[Content revision data]
▶
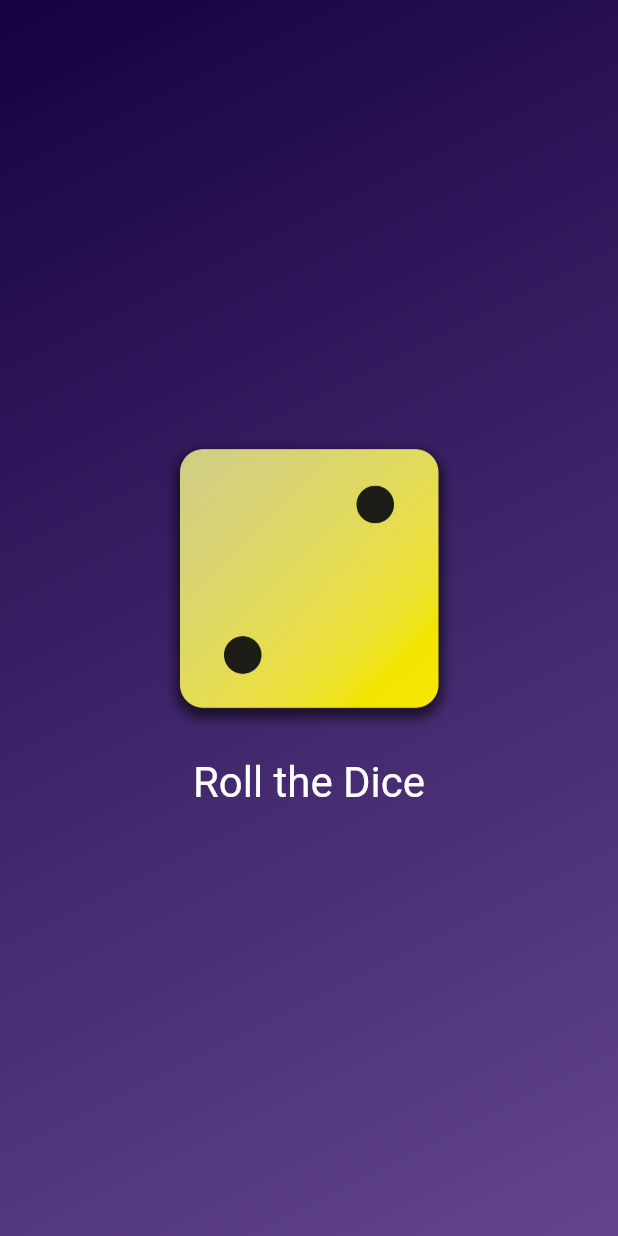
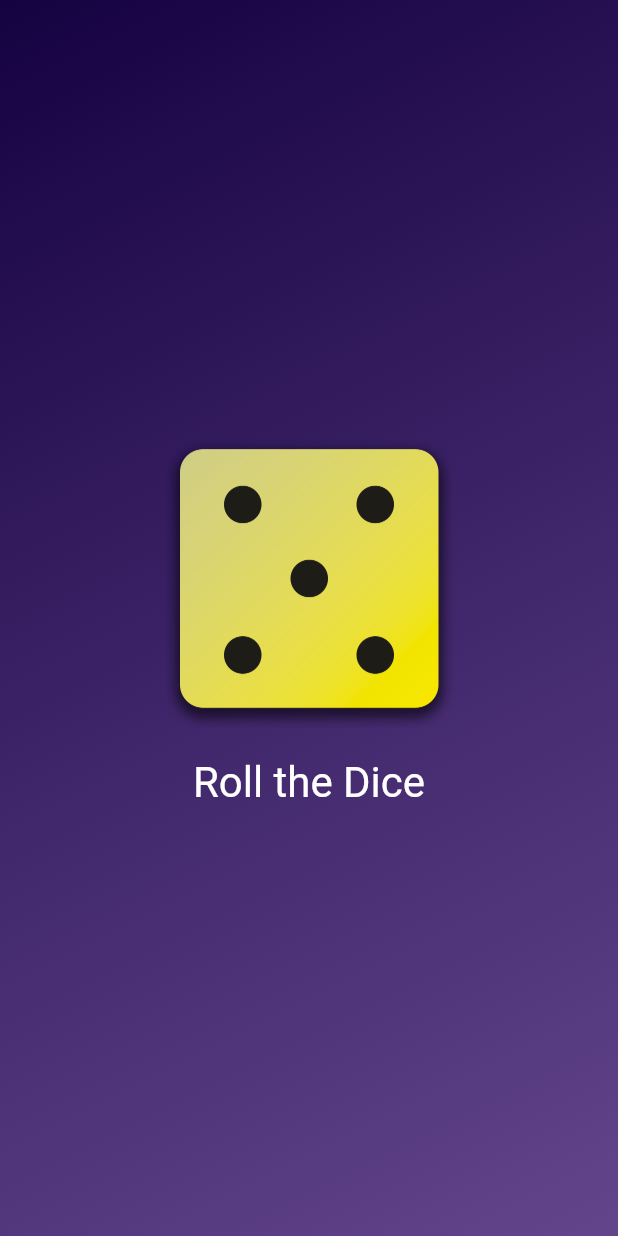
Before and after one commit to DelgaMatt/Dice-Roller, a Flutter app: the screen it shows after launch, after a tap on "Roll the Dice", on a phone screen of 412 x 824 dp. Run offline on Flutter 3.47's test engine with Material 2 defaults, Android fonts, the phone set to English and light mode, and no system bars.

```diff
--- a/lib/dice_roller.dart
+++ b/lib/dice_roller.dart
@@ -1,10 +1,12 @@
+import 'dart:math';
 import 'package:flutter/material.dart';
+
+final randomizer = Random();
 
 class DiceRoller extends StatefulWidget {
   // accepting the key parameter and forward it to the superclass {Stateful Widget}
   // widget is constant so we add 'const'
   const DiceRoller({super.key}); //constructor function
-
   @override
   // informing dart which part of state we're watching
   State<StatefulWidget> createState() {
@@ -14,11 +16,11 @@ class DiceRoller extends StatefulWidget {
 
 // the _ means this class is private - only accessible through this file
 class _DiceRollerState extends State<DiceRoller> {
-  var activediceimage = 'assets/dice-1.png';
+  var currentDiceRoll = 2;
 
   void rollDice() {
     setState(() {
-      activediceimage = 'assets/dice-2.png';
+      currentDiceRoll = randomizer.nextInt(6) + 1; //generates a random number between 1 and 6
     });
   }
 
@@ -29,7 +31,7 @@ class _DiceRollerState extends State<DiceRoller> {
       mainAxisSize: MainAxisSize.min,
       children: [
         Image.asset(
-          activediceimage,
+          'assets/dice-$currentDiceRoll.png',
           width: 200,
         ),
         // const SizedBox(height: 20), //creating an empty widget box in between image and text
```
◀
Every line above should be retyped exactly; the pictures do not belong in the copy.

Before and after one commit to DelgaMatt/Dice-Roller, a Flutter app: the screen it shows after launch, after a tap on "Roll the Dice", on a phone screen of 412 x 824 dp. Run offline on Flutter 3.47's test engine with Material 2 defaults, Android fonts, the phone set to English and light mode, and no system bars.

```diff
--- a/lib/dice_roller.dart
+++ b/lib/dice_roller.dart
@@ -1,10 +1,12 @@
+import 'dart:math';
 import 'package:flutter/material.dart';
+
+final randomizer = Random();
 
 class DiceRoller extends StatefulWidget {
   // accepting the key parameter and forward it to the superclass {Stateful Widget}
   // widget is constant so we add 'const'
   const DiceRoller({super.key}); //constructor function
-
   @override
   // informing dart which part of state we're watching
   State<StatefulWidget> createState() {
@@ -14,11 +16,11 @@ class DiceRoller extends StatefulWidget {
 
 // the _ means this class is private - only accessible through this file
 class _DiceRollerState extends State<DiceRoller> {
-  var activediceimage = 'assets/dice-1.png';
+  var currentDiceRoll = 2;
 
   void rollDice() {
     setState(() {
-      activediceimage = 'assets/dice-2.png';
+      currentDiceRoll = randomizer.nextInt(6) + 1; //generates a random number between 1 and 6
     });
   }
 
@@ -29,7 +31,7 @@ class _DiceRollerState extends State<DiceRoller> {
       mainAxisSize: MainAxisSize.min,
       children: [
         Image.asset(
-          activediceimage,
+          'assets/dice-$currentDiceRoll.png',
           width: 200,
         ),
         // const SizedBox(height: 20), //creating an empty widget box in between image and text
```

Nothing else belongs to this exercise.